My favorite buyer program is one called Eat What You Cook. Once a quarter, every buyer has to go out to a different store and act as a manager for a couple days in the department he or she buys merchandise for. I guarantee you that after they have eaten what they have cooked enough times, these buyers don’t load up too many Moon Pies to send to Wisconsin, or beach towels for Hiawatha, Kansas. – Sam Walton p. 288,289
Is it outlandish to think that every VO should have an experience on the “other side” of the Mic?
Being a VO with a history in radio, I have written copy, produced commercials, worked with voice talent, and been a voice talent.
I think that experience on the ‘producing’ side is really beneficial to me as a performer. I can relate to the whole process a bit better, not just my “copy”. I may not have written the commercial, but I know what went in to writing it, also what went in to auditions and the hiring process.
Sam required his buyers to go out and manage the department they bought for.
What if as a VO, at least once in your life, you had to produce One project. I think it might change you.
You might appreiciate the whole process a bit more.
You might understand what directors and writers and producers have to deal with.
You might love it and want to do more of it, and learn all about it as well.
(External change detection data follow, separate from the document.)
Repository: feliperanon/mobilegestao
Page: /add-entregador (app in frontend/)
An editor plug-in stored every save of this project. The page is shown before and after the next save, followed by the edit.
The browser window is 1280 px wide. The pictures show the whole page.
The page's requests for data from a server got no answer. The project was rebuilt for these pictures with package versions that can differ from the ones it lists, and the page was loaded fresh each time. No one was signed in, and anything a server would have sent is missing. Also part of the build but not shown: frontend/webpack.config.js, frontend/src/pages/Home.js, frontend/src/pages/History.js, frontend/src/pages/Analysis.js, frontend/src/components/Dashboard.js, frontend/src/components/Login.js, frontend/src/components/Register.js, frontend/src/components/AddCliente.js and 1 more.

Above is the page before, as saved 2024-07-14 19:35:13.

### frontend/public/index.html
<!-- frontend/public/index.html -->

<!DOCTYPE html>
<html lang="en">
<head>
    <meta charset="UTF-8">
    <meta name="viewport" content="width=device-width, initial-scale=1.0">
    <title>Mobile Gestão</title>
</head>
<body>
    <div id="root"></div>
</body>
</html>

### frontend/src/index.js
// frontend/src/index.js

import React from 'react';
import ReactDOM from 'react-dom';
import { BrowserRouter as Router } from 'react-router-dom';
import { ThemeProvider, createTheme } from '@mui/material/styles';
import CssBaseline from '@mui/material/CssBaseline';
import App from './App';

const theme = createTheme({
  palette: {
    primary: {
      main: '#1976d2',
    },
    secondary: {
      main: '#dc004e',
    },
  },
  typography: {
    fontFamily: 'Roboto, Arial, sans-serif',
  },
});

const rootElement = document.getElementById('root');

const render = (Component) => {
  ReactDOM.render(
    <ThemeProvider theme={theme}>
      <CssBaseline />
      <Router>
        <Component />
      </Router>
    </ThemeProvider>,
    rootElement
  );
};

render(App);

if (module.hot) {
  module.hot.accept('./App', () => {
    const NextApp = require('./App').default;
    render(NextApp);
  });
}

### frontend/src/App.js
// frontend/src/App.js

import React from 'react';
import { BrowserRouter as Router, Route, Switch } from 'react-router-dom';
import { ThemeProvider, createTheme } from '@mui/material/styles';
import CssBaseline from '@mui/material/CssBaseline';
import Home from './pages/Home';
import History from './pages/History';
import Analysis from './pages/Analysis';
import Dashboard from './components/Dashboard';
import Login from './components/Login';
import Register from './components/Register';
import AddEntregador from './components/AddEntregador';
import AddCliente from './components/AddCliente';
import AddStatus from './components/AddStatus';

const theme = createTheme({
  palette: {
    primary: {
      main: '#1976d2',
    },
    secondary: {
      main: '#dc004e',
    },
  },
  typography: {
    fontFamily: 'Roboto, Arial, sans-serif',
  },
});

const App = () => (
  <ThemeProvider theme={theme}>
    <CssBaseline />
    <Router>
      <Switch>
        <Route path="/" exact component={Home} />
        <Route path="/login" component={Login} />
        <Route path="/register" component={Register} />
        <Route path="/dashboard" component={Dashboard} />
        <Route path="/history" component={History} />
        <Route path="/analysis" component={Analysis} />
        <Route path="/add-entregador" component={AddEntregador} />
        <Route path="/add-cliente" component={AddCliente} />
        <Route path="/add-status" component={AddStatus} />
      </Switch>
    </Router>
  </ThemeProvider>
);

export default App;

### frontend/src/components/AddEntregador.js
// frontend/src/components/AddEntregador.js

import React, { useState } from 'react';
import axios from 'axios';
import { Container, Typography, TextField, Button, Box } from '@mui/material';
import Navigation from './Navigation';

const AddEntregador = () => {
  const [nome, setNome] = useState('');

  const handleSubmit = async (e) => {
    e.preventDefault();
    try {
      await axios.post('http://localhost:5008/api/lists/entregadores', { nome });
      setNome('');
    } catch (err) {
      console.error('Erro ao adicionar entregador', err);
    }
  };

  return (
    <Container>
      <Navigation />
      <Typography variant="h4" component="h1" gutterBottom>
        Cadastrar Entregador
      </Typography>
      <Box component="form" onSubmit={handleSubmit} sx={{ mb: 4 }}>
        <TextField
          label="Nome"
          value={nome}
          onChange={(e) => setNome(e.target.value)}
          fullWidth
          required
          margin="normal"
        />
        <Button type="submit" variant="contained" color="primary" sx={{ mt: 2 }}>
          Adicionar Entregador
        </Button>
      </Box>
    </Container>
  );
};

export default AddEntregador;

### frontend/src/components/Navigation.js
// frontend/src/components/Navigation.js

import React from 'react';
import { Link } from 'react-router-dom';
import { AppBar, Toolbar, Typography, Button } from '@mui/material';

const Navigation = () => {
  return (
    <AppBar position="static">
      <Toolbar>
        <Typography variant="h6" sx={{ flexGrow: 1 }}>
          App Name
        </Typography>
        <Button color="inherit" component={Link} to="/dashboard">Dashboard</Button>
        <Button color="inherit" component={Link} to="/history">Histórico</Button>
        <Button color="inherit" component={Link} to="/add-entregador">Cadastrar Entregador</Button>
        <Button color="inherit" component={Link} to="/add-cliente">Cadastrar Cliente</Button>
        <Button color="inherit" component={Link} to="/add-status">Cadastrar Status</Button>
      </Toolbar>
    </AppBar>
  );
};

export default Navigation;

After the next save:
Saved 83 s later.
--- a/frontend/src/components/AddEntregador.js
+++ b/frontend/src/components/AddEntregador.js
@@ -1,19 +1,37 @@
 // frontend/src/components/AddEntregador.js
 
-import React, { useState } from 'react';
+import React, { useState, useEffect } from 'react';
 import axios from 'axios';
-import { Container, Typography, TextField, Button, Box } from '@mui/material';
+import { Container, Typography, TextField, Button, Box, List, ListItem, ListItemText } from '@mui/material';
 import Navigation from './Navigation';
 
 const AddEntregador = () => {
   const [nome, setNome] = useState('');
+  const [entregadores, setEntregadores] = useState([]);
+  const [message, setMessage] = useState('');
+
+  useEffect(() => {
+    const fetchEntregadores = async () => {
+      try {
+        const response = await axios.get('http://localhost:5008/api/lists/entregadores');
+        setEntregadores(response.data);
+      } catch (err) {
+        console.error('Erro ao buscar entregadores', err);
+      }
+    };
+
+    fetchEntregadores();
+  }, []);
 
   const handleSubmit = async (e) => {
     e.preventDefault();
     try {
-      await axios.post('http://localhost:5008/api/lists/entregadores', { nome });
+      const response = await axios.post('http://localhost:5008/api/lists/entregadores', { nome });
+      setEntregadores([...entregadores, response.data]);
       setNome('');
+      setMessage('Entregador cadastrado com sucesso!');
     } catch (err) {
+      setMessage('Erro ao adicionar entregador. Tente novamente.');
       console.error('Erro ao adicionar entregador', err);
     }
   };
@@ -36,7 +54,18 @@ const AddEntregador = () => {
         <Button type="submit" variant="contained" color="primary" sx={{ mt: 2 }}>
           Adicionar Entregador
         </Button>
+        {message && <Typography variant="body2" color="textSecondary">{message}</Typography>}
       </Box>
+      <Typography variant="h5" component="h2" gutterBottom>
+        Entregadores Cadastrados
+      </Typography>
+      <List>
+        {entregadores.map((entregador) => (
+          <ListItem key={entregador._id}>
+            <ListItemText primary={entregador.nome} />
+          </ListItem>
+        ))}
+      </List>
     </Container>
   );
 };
You never know.
Mabye that’s just the ‘Radio guy’ in me, but I think it might be beneficial.
All quotes are from Sam Walton Made in America by Sam Walton and John Huey, Bantam Books 1993
Do you have a book that I might like to read? If it pertains to the world of Voice Over, Creativity, Leadership or Marketing, I would gladly read and discuss it on the Creative Mouthpiece blog! Email me at stu (at) stugray (dot) com